Woman reviewing investments in life insurance with daughter in background
When It Makes Sense to Borrow from a Life Insurance Policy. tetra Images / Getty Images
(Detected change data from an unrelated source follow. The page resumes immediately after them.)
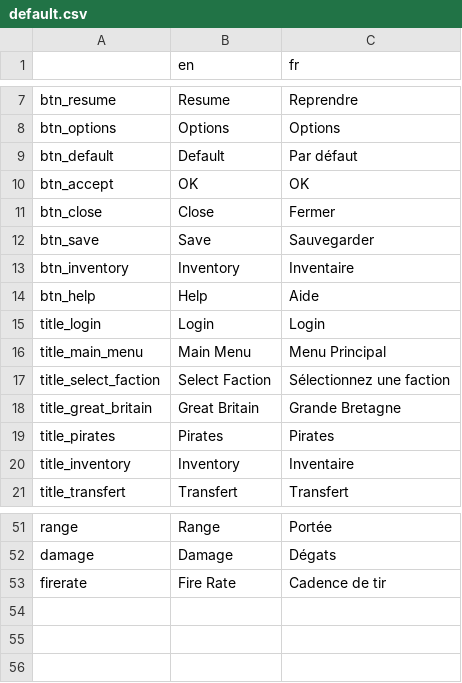
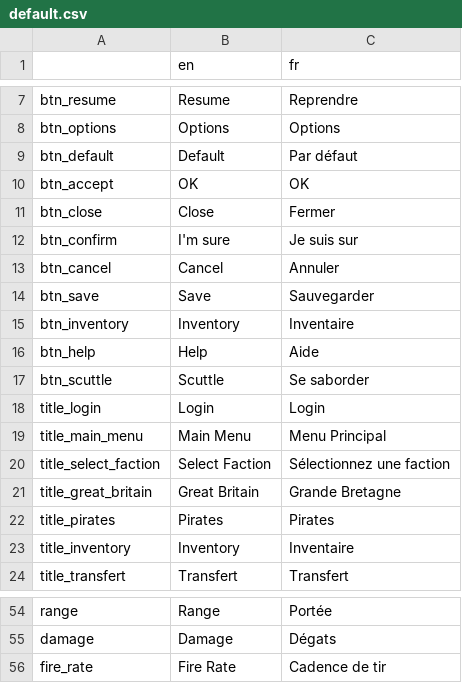
Before and after one commit to Sebajuste/JollyRodger, a CSV file: languages/default.csv, drawn as a sheet; only a part is shown, gaps mark what is left out; addresses are those after the commit; the diff names each change by its address in the sheet, - before the commit and + after, or states it on an @@ line.

Commit message:
Save correction after destroy, add scuttle feature, improve lights on ship

```diff
--- a/languages/default.csv
+++ b/languages/default.csv
+row 12: btn_confirm | I'm sure | Je suis sur
+row 13: btn_cancel | Cancel | Annuler
+row 17: btn_scuttle | Scuttle | Se saborder
-A56: firerate
+A56: fire_rate
```
Also changed, not shown: 17 other files.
Although traditional life insurance was developed to provide a death benefit to a beneficiary in the event of the insured person's death, several products evolved in the latter part of the 20th century that incorporated savings or investment. Borrowing from a life insurance policy can be considered if you have a permanent life insurance policy with values. Two examples of life insurance policies that provide cash values are whole life insurance and universal life insurance.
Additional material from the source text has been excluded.